- Goal of the exercise
A single figure is required: the number of lines in the listing below containing the word "false".

- Records for this exercise
►

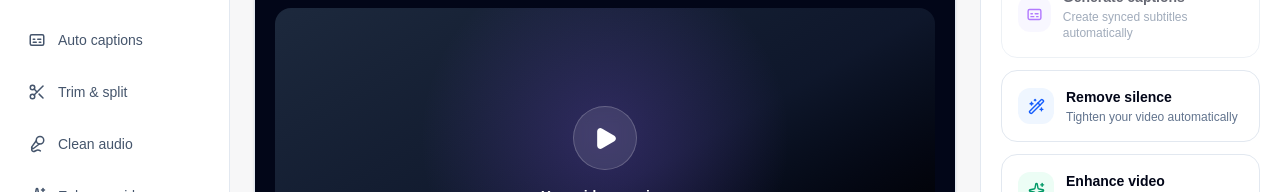
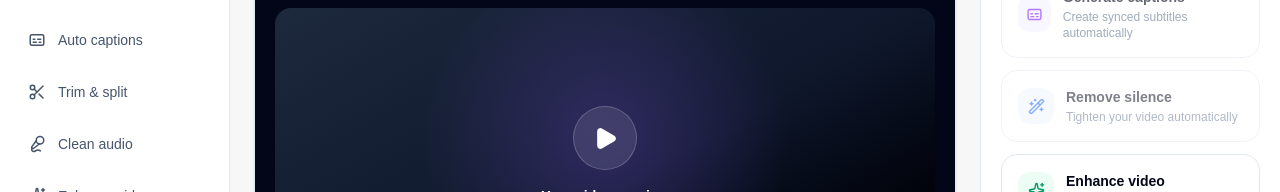
Before and after one commit to Samsondanjuma006/writnexa, a Next.js app: page /video-editor in a window 1280 px wide. Shown: the part 141-333 px from the top of the page. Built offline with nearby package versions, Linux system fonts and the light colour scheme.

Commit message:
feat: add remove silence video tool

```diff
--- a/app/video-editor/page.tsx
+++ b/app/video-editor/page.tsx
@@ -45,6 +45,10 @@ export default function VideoEditorPage() {
   const [isSplitting, setIsSplitting] = useState(false);
   const [splitProgress, setSplitProgress] = useState(0);
   const [splitError, setSplitError] = useState("");
+
+  const [isRemovingSilence, setIsRemovingSilence] = useState(false);
+  const [silenceProgress, setSilenceProgress] = useState(0);
+  const [silenceError, setSilenceError] = useState("");
 
   useEffect(() => {
     return () => {
@@ -321,6 +325,225 @@ export default function VideoEditorPage() {
       );
     } finally {
       setIsExporting(false);
+    }
+  }
+
+  async function removeSilence() {
+    if (!videoFile || !duration) {
+      setSilenceError("Please upload a video before removing silence.");
+      return;
+    }
+
+    if (trimEnd <= trimStart) {
+      setSilenceError("The selected trim range is invalid.");
+      return;
+    }
+
+    setIsRemovingSilence(true);
+    setSilenceProgress(0);
+    setSilenceError("");
+
+    const inputName = `silence-input${getFileExtension(videoFile.name)}`;
+    const outputName = "writnexa-no-silence.mp4";
+
+    try {
+      const ffmpeg = await loadFFmpeg();
+
+      await ffmpeg.writeFile(inputName, await fetchFile(videoFile));
+
+      const silenceLogs: string[] = [];
+
+      const logHandler = ({ message }: { message: string }) => {
+        silenceLogs.push(message);
+      };
+
+      ffmpeg.on("log", logHandler);
+
+      try {
+        await ffmpeg.exec([
+          "-ss",
+          trimStart.toFixed(3),
+          "-t",
+          (trimEnd - trimStart).toFixed(3),
+          "-i",
+          inputName,
+          "-af",
+          "silencedetect=n=-35dB:d=0.5",
+          "-f",
+          "null",
+          "-",
+        ]);
+      } finally {
+        ffmpeg.off("log", logHandler);
+      }
+
+      setSilenceProgress(20);
+
+      const rangeDuration = trimEnd - trimStart;
+      const silences: { start: number; end: number }[] = [];
+
+      let silenceStart: number | null = null;
+
+      for (const message of silenceLogs) {
+        const startMatch = message.match(/silence_start:\s*([0-9.]+)/);
+        const endMatch = message.match(/silence_end:\s*([0-9.]+)/);
+
+        if (startMatch) {
+          silenceStart = Number(startMatch[1]);
+        }
+
+        if (endMatch && silenceStart !== null) {
+          const end = Number(endMatch[1]);
+
+          if (end > silenceStart) {
+            silences.push({
+              start: Math.max(0, silenceStart),
+              end: Math.min(rangeDuration, end),
+            });
+          }
+
+          silenceStart = null;
+        }
+      }
+
+      if (silenceStart !== null) {
+        silences.push({
+          start: Math.max(0, silenceStart),
+          end: rangeDuration,
+        });
+      }
+
+      const segments: { start: number; end: number }[] = [];
+      let cursor = 0;
+
+      for (const silence of silences.sort((a, b) => a.start - b.start)) {
+        const start = Math.max(cursor, silence.start);
+        const end = Math.min(rangeDuration, silence.end);
+
+        if (start - cursor > 0.08) {
+          segments.push({
+            start: cursor,
+            end: start,
+          });
+        }
+
+        cursor = Math.max(cursor, end);
+      }
+
+      if (rangeDuration - cursor > 0.08) {
+        segments.push({
+          start: cursor,
+          end: rangeDuration,
+        });
+      }
+
+      if (segments.length === 0) {
+        throw new Error(
+          "No audible content was found in the selected video range.",
+        );
+      }
+
+      if (silences.length === 0) {
+        segments.splice(0, segments.length, {
+          start: 0,
+          end: rangeDuration,
+        });
+      }
+
+      setSilenceProgress(35);
+
+      const filterParts: string[] = [];
+      const concatInputs: string[] = [];
+
+      segments.forEach((segment, index) => {
+        filterParts.push(
+          `[0:v]trim=start=${segment.start.toFixed(3)}:end=${segment.end.toFixed(3)},setpts=PTS-STARTPTS[v${index}]`,
+        );
+        filterParts.push(
+          `[0:a]atrim=start=${segment.start.toFixed(3)}:end=${segment.end.toFixed(3)},asetpts=PTS-STARTPTS[a${index}]`,
+        );
+        concatInputs.push(`[v${index}][a${index}]`);
+      });
+
+      filterParts.push(
+        `${concatInputs.join("")}concat=n=${segments.length}:v=1:a=1[outv][outa]`,
+      );
+
+      const progressHandler = ({ progress }: { progress: number }) => {
+        const renderProgress = Math.min(1, Math.max(0, progress));
+        setSilenceProgress(
+          Math.min(99, Math.max(35, Math.round(35 + renderProgress * 60))),
+        );
+      };
+
+      ffmpeg.on("progress", progressHandler);
+
+      try {
+        await ffmpeg.exec([
+          "-i",
+          inputName,
+          "-filter_complex",
+          filterParts.join(";"),
+          "-map",
+          "[outv]",
+          "-map",
+          "[outa]",
+          "-c:v",
+          "libx264",
+          "-preset",
+          "veryfast",
+          "-crf",
+          "23",
+          "-c:a",
+          "aac",
+          "-movflags",
+          "+faststart",
+          outputName,
+        ]);
+      } finally {
+        ffmpeg.off("progress", progressHandler);
+      }
+
+      setSilenceProgress(98);
+
+      const outputData = await ffmpeg.readFile(outputName);
+
+      if (typeof outputData === "string") {
+        throw new Error("FFmpeg returned an invalid silence-removal output.");
+      }
+
+      const outputBuffer = new ArrayBuffer(outputData.byteLength);
+      new Uint8Array(outputBuffer).set(outputData);
+
+      const outputBlob = new Blob([outputBuffer], {
+        type: "video/mp4",
+      });
+
+      const outputUrl = URL.createObjectURL(outputBlob);
+      const link = document.createElement("a");
+
+      link.href = outputUrl;
+      link.download = `${stripExtension(videoFile.name)}-no-silence.mp4`;
+      document.body.appendChild(link);
+      link.click();
+      link.remove();
+
+      window.setTimeout(() => URL.revokeObjectURL(outputUrl), 60000);
+
+      await ffmpeg.deleteFile(inputName);
+      await ffmpeg.deleteFile(outputName);
+
+      setSilenceProgress(100);
+    } catch (error) {
+      console.error("Remove silence failed:", error);
+
+      setSilenceError(
+        error instanceof Error
+          ? error.message
+          : "Remove silence failed. Please try again.",
+      );
+    } finally {
+      setIsRemovingSilence(false);
     }
   }
 
@@ -1038,19 +1261,60 @@ export default function VideoEditorPage() {
                 </div>
               </button>
 
-              <button className="w-full rounded-2xl border border-slate-200 p-4 text-left transition hover:border-slate-300 hover:bg-slate-50">
+              <div>
+                <button
+                  type="button"
+                  onClick={removeSilence}
+                  disabled={!videoFile || isRemovingSilence || isExporting || isSplitting}
+                  className="w-full rounded-2xl border border-slate-200 p-4 text-left transition hover:border-slate-300 hover:bg-slate-50 disabled:cursor-not-allowed disabled:opacity-50"
+                >
                   <div className="flex items-center gap-3">
                     <div className="flex h-9 w-9 items-center justify-center rounded-xl bg-blue-50 text-blue-600">
                       <WandSparkles size={17} />
                     </div>
-                  <div>
-                    <p className="text-sm font-bold">Remove silence</p>
+                    <div className="min-w-0">
+                      <p className="text-sm font-bold">
+                        {isRemovingSilence
+                          ? `Removing silence ${silenceProgress}%`
+                          : "Remove silence"}
+                      </p>
                       <p className="mt-0.5 text-xs text-slate-500">
                         Tighten your video automatically
                       </p>
                     </div>
                   </div>
                 </button>
+
+                {isRemovingSilence ? (
+                  <div className="mt-3 rounded-xl border border-blue-200 bg-blue-50 p-3">
+                    <div className="flex items-center justify-between gap-3">
+                      <p className="text-xs font-semibold text-blue-950">
+                        Removing silent sections
+                      </p>
+                      <span className="text-xs font-bold text-blue-700">
+                        {silenceProgress}%
+                      </span>
+                    </div>
+                    <div className="mt-2 h-2 overflow-hidden rounded-full bg-blue-100">
+                      <div
+                        className="h-full rounded-full bg-blue-600 transition-all"
+                        style={{ width: `${silenceProgress}%` }}
+                      />
+                    </div>
+                  </div>
+                ) : null}
+
+                {silenceError ? (
+                  <div className="mt-3 rounded-xl border border-red-200 bg-red-50 p-3">
+                    <p className="text-xs font-semibold text-red-800">
+                      Remove silence failed
+                    </p>
+                    <p className="mt-1 text-xs text-red-700">
+                      {silenceError}
+                    </p>
+                  </div>
+                ) : null}
+              </div>
 
               <button className="w-full rounded-2xl border border-slate-200 p-4 text-left transition hover:border-slate-300 hover:bg-slate-50">
                 <div className="flex items-center gap-3">
```
Lines whose indentation alone changed are shown as unchanged.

◄

- Exercise solution
4